#### TRY IT
Tell how many lines in the records contain the word "className"; the number alone is the answer.
====== RECORDS FOR THIS TASK
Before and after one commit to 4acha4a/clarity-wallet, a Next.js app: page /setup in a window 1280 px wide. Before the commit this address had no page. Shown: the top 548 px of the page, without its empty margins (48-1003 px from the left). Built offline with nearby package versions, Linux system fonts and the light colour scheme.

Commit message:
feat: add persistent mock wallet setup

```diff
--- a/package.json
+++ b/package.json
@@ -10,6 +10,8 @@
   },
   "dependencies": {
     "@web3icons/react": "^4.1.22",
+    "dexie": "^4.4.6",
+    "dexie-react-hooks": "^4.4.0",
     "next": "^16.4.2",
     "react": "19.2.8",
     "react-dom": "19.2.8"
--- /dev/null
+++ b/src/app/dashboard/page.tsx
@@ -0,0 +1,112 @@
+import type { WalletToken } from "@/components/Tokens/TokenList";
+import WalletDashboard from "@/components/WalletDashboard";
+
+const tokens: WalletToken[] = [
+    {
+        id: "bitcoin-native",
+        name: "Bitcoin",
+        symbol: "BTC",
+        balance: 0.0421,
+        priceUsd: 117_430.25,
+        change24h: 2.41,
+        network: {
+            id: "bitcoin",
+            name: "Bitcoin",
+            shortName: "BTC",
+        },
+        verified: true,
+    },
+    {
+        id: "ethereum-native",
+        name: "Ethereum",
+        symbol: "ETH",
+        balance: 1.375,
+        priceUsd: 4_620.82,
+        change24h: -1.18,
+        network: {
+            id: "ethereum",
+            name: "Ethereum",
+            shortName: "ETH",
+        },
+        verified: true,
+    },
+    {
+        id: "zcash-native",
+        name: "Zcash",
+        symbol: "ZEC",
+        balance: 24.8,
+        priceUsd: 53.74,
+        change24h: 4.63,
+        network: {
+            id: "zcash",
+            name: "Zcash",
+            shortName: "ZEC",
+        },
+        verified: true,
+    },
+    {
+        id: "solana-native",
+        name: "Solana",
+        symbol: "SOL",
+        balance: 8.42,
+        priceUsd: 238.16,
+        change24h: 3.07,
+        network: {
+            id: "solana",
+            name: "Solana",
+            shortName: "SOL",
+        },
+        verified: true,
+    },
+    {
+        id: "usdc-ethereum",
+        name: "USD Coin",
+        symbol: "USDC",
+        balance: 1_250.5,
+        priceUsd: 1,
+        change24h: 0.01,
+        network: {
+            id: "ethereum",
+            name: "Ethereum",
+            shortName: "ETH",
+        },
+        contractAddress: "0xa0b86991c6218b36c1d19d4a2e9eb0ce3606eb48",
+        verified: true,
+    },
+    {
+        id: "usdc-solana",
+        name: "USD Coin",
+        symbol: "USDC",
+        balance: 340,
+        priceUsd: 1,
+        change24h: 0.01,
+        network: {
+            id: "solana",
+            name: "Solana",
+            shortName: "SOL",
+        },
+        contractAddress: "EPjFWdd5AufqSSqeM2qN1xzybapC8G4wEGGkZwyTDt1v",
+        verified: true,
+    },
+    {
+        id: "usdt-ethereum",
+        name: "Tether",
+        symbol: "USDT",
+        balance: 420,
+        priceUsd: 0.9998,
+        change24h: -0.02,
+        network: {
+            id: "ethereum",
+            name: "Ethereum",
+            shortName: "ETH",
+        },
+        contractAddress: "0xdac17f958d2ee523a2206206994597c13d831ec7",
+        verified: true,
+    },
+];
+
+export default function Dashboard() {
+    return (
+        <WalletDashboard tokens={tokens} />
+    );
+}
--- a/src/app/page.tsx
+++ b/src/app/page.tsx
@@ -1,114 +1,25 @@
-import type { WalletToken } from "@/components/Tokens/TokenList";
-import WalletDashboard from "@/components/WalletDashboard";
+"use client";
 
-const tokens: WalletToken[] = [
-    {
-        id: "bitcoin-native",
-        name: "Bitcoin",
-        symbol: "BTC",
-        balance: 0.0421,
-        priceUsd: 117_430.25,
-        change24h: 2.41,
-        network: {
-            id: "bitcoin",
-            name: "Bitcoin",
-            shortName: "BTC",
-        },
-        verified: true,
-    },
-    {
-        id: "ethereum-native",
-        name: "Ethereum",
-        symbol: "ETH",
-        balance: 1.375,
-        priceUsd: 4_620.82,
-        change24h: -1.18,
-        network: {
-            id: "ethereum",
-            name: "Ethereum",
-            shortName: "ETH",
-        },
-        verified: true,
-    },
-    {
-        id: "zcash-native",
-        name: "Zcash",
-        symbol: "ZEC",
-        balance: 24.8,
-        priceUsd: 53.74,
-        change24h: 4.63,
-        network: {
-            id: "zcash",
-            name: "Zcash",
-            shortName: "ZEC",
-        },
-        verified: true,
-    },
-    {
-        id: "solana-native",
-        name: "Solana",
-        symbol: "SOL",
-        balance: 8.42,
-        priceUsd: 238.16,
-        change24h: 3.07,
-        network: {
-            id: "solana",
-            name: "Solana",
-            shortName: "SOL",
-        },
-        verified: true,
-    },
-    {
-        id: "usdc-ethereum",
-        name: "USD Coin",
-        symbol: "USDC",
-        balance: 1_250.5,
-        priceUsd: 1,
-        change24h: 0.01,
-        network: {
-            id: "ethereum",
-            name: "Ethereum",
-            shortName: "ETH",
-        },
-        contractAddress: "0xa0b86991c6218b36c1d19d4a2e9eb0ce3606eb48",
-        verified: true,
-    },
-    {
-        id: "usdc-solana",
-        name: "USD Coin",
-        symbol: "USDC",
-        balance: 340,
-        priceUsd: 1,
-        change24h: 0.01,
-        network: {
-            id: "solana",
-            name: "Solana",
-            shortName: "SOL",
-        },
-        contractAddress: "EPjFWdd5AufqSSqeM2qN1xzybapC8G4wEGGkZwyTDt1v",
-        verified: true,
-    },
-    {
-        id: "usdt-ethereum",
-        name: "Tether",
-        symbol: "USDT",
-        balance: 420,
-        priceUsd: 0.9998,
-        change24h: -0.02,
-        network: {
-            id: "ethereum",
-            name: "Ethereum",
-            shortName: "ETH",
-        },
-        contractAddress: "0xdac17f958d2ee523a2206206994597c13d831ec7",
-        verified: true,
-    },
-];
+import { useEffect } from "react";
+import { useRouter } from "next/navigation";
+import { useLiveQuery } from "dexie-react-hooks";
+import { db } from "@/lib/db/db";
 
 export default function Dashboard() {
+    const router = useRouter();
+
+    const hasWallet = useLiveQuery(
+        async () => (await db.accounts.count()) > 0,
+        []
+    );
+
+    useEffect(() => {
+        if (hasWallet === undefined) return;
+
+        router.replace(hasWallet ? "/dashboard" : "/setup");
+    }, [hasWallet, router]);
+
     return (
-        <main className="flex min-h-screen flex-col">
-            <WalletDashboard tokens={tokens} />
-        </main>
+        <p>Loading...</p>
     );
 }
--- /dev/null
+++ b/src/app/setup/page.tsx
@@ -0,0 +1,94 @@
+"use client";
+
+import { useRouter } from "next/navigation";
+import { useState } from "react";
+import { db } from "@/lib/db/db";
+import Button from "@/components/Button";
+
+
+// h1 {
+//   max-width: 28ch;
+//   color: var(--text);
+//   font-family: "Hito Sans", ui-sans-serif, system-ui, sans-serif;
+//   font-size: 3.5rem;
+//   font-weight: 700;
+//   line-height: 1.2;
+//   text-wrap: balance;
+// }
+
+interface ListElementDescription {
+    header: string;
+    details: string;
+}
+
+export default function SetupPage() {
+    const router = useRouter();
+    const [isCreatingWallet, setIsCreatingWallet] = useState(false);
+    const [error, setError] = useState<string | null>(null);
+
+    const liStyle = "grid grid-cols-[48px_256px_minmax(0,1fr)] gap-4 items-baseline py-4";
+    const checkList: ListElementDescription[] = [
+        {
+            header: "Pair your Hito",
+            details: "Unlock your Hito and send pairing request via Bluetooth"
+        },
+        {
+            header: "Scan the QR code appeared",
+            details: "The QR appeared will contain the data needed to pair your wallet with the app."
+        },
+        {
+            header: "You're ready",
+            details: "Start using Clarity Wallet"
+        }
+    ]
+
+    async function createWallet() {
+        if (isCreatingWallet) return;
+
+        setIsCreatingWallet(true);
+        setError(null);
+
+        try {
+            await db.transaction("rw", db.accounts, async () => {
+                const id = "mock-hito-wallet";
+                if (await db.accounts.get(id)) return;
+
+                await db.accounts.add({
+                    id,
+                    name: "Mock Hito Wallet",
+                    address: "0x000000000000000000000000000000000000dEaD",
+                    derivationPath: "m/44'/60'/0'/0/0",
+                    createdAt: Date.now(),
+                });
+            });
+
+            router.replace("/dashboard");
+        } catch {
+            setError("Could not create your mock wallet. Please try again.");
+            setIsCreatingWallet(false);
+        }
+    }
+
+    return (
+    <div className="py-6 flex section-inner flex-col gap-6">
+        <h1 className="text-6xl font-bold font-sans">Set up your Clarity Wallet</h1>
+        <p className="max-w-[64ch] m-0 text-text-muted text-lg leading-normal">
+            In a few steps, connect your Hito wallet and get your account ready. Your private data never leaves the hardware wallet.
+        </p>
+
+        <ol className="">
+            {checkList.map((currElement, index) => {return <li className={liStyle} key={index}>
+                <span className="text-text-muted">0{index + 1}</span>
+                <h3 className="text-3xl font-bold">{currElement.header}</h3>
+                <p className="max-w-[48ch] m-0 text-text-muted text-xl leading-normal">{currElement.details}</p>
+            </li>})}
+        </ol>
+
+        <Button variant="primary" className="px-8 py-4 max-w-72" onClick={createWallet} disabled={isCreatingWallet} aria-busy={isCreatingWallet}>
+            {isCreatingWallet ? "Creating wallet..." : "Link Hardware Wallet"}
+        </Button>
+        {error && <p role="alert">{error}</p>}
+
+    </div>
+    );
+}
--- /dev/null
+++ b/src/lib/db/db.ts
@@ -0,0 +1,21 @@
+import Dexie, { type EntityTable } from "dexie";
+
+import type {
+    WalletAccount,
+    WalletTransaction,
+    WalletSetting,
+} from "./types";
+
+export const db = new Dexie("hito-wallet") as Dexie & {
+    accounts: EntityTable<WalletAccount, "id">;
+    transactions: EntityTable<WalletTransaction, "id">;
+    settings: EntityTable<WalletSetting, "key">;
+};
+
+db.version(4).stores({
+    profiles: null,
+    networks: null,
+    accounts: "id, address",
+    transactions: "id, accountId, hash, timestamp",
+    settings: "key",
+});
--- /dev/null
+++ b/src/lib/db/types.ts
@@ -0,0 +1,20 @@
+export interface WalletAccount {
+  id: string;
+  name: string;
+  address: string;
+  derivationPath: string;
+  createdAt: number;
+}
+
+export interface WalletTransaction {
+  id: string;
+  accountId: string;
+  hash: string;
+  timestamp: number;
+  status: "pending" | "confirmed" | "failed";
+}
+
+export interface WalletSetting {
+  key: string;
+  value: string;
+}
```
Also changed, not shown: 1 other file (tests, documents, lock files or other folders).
============
#### RESPONSE BOX
10